We propose investing $30 billion in modernizing schools and providing states and local governments with $25 billion to rehire teachers over 2013—2015, adopting sound proposals from the president’s American Jobs Act. The backlog of deferred repairs to our schools exceeds $270 billion. Funds to bring schools up to fire code, replace leaky roofs, improve HVAC systems, repair structures, and undertake energy retrofits could be distributed to school districts through the federal elementary and secondary education grant program, as EPI previously proposed with the Fix America’s Schools Today (FAST!) job creation program. The strain on local budgets has also resulted in a “teacher gap” of 315,000 jobs after accounting for layoffs and unmet hiring needed to keep up with population growth. And as noted above, the “bang per buck” for infrastructure investments and state budget fiscal relief are quite high.

Targeted tax rebate

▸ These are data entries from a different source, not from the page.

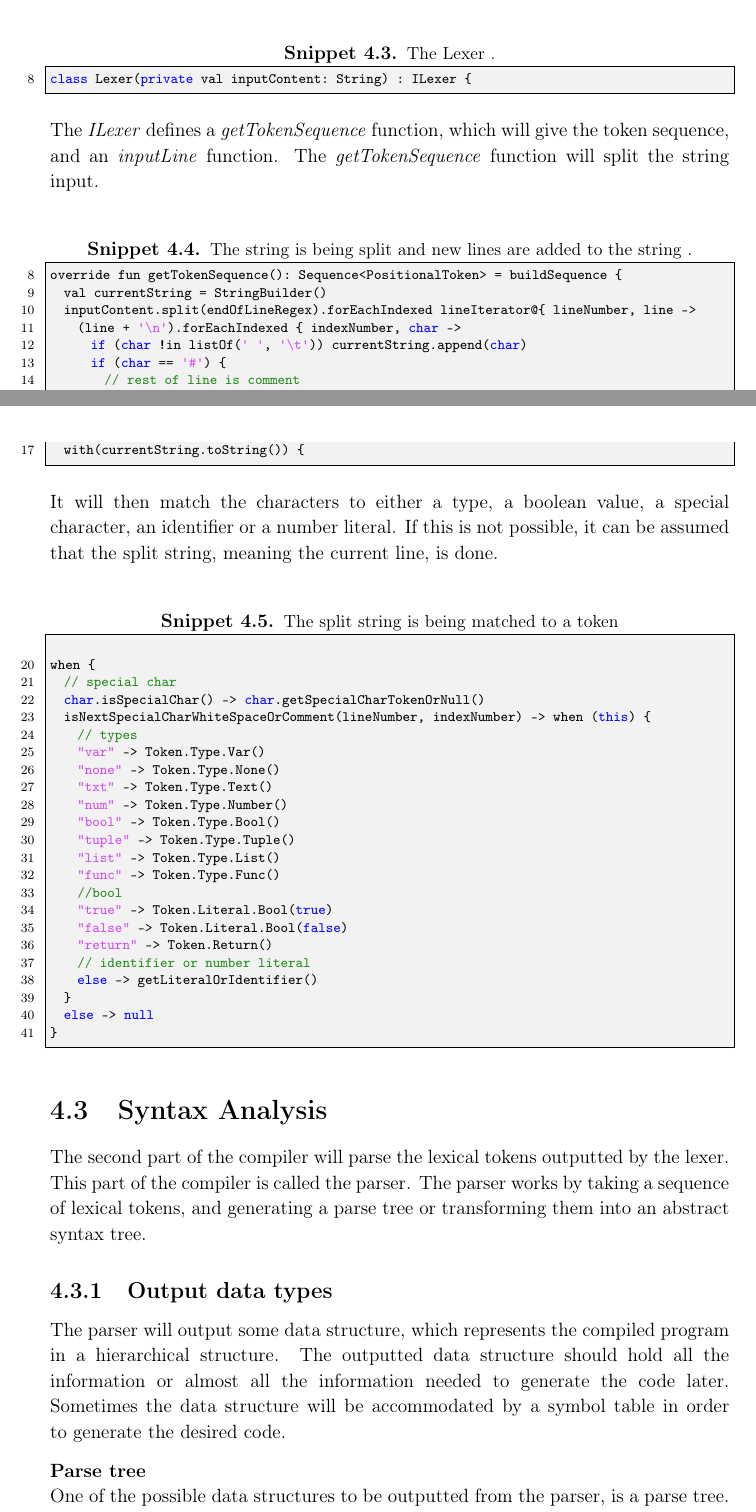
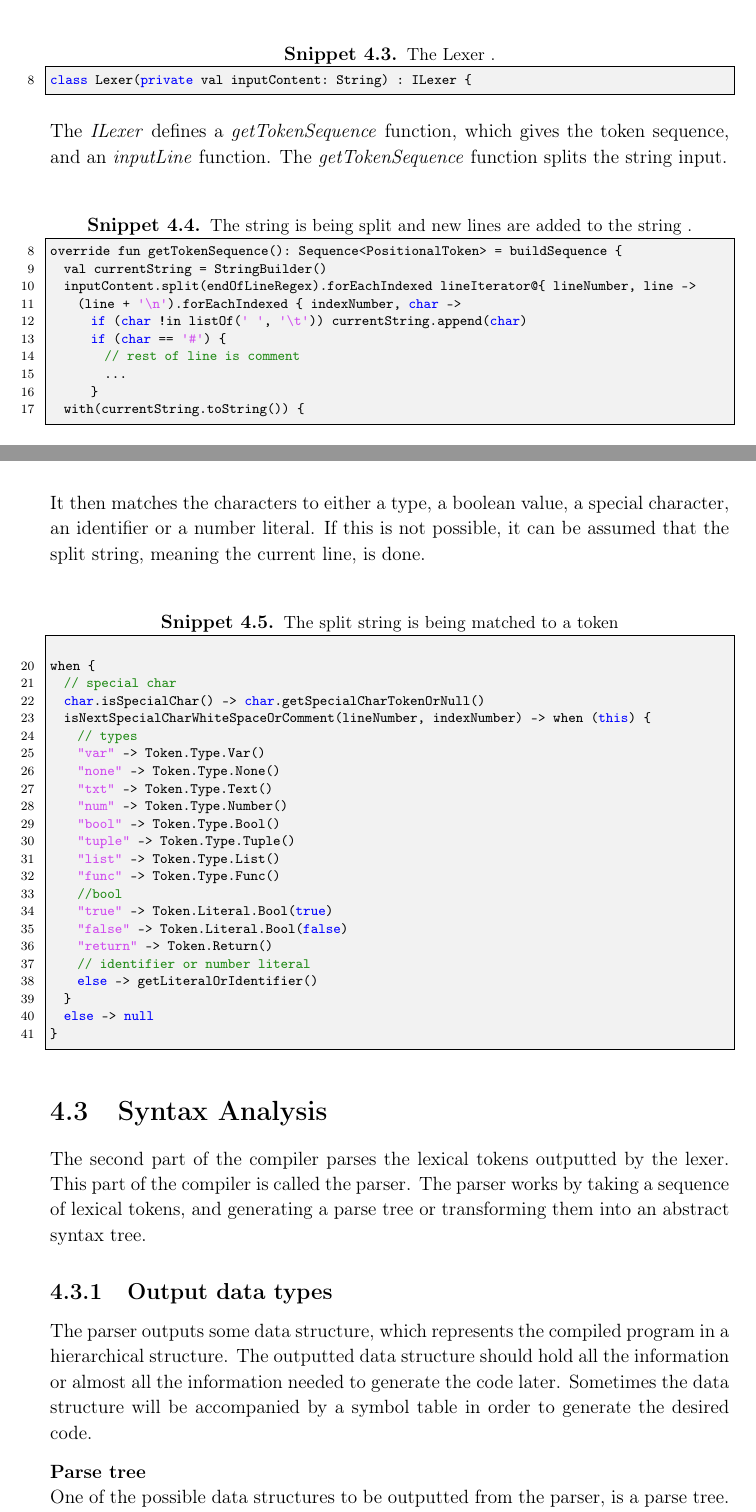
Before and after one commit to HotCL/P4-HCL, a LaTeX thesis (report/main.tex, which reads report/4.Solution/LexerImplementation.tex, report/4.Solution/Parser.tex): two parts of pages 38 and 39 of 58, joined at a grey line, cut so that both start at the same text. Compiled offline with pdfLaTeX.

Commit message:
More fixes

```diff
--- a/report/4.Solution/LexerImplementation.tex
+++ b/report/4.Solution/LexerImplementation.tex
@@ -37,8 +37,8 @@ The \textit{Lexer} class implements the \textit{ILexer} interface.
 class Lexer(private val inputContent: String) : ILexer {
 \end{lstlisting}
 
-The \textit{ILexer} defines a \textit{getTokenSequence} function, which will give the token sequence, and an \textit{inputLine} function.
-The \textit{getTokenSequence} function will split the string input.
+The \textit{ILexer} defines a \textit{getTokenSequence} function, which gives the token sequence, and an \textit{inputLine} function.
+The \textit{getTokenSequence} function splits the string input.
 \begin{lstlisting}[language=java,label=lis:LexerStringSplit,caption=The string is being split and new lines are added to the string .,firstnumber=8]
 override fun getTokenSequence(): Sequence<PositionalToken> = buildSequence {
 	val currentString = StringBuilder()
@@ -51,7 +51,7 @@ override fun getTokenSequence(): Sequence<PositionalToken> = buildSequence {
 			}
 	with(currentString.toString()) {
 \end{lstlisting}
-It will then match the characters to either a type, a boolean value, a special character, an identifier or a number literal.
+It then matches the characters to either a type, a boolean value, a special character, an identifier or a number literal.
 If this is not possible, it can be assumed that the split string, meaning the current line, is done.
 \begin{lstlisting}[language=java,label=lis:LexerStringMatcher,caption=The split string is being matched to a token,firstnumber=19]
 
--- a/report/4.Solution/Parser.tex
+++ b/report/4.Solution/Parser.tex
@@ -1,12 +1,12 @@
 \section{Syntax Analysis}
-The second part of the compiler will parse the lexical tokens outputted by the lexer.
+The second part of the compiler parses the lexical tokens outputted by the lexer.
 This part of the compiler is called the parser.
 The parser works by taking a sequence of lexical tokens, and generating a parse tree or transforming them into an abstract syntax tree.
 
 \subsection{Output data types}
-The parser will output some data structure, which represents the compiled program in a hierarchical structure.
+The parser outputs some data structure, which represents the compiled program in a hierarchical structure.
 The outputted data structure should hold all the information or almost all the information needed to generate the code later.
-Sometimes the data structure will be accommodated by a symbol table in order to generate the desired code.
+Sometimes the data structure will be accompanied by a symbol table in order to generate the desired code.
 
 \textbf{Parse tree}\\
 One of the possible data structures to be outputted from the parser, is a parse tree.
```
Also changed, not shown: report/4.Solution/Lexer.tex (+1 -1 lines), report/4.Solution/ParserImplementation.tex (+1 -1 lines), report/4.Solution/LexerImplementation.tex (2 more changed lines).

We propose enacting a one-year, $53 billion targeted refundable tax rebate to cushion the expiration of the payroll tax cut for lower– and middle-income households in 2013. Tax cuts’ impact on near-term demand depends entirely on how well they are targeted toward households likely to quickly spend an extra dollar of disposable income. The payroll tax cut is more stimulative than marginal income tax rate reductions because all working households pay the payroll tax and flat payroll taxes are more regressive than income taxes. The payroll tax cut, however, is less targeted than the Making Work Pay tax credit it replaced and on net actually increased taxes on lower-income households while giving new tax cuts to upper-income households. A targeted refundable tax rebate would more efficiently pump money into the economy.

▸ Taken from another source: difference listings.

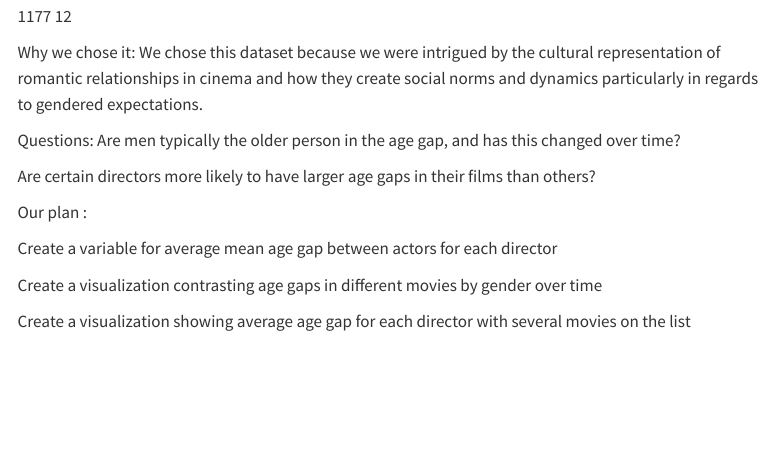
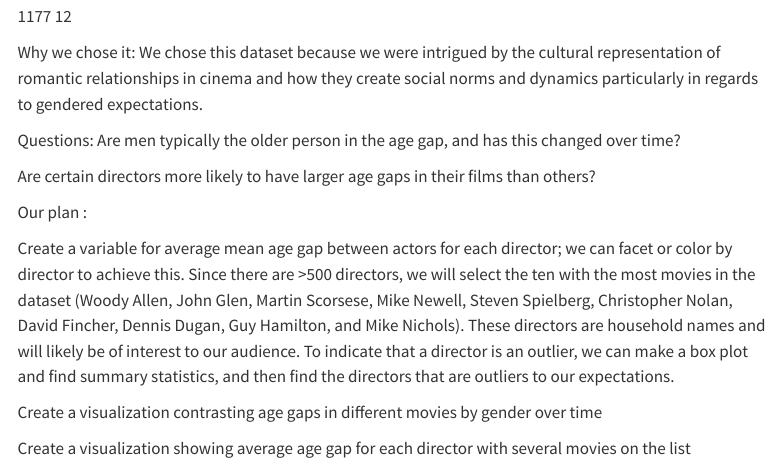
Before and after one commit to math241s24/project01-team-hollywood-age, a Quarto document (proposal.qmd): the page in a window 1100 px wide, from 340 px down. Rendered offline with R 4.5, knitr and Pandoc in place of Quarto, with nearby package versions; menus at the side of the page are left out.

Commit message:
Update proposal.qmd
Fixed some of Adrien's comments

```diff
--- a/proposal.qmd
+++ b/proposal.qmd
@@ -20,7 +20,7 @@ Are certain directors more likely to have larger age gaps in their films than ot
 
 Our plan :
 
-Create a variable for average mean age gap between actors for each director
+Create a variable for average mean age gap between actors for each director; we can facet or color by director to achieve this. Since there are >500 directors, we will select the ten with the most movies in the dataset (Woody Allen, John Glen, Martin Scorsese, Mike Newell, Steven Spielberg, Christopher Nolan, David Fincher, Dennis Dugan, Guy Hamilton, and Mike Nichols). These directors are household names and will likely be of interest to our audience. To indicate that a director is an outlier, we can make a box plot and find summary statistics, and then find the directors that are outliers to our expectations.
 
 Create a visualization contrasting age gaps in different movies by gender over time
 
```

As detailed in our paper, these proposals are intended to work within the perceived political constraints of reshuffling the fiscal obstacle course components, as opposed to restoring full employment. Again, we’re nowhere near the limits of effective fiscal stimulus, and targeting full employment would require closer to $700 billion of deficit-financed stimulus in 2013 alone, relative to current policy, with additional spending in subsequent years to avert another sharp fiscal contraction like that facing Congress today. Policymakers could scale up any of these five job creation proposals to further accelerate recovery and lower unemployment.


1. Our paper also recommends that Congress and the Administration prevent the Budget Control Act’s automatic “sequestration” spending cuts from taking effect and maintain the Recovery Act’s expansions of refundable tax credits. These policy outcomes, however, are assumed in the current policy baseline from which all proposals are analyzed, so we do not score these recommendations as creating jobs, unlike the five policies outlined here.

2. These refer to state fiscal years, which typically start July 1, whereas the federal fiscal year starts Oct. 1.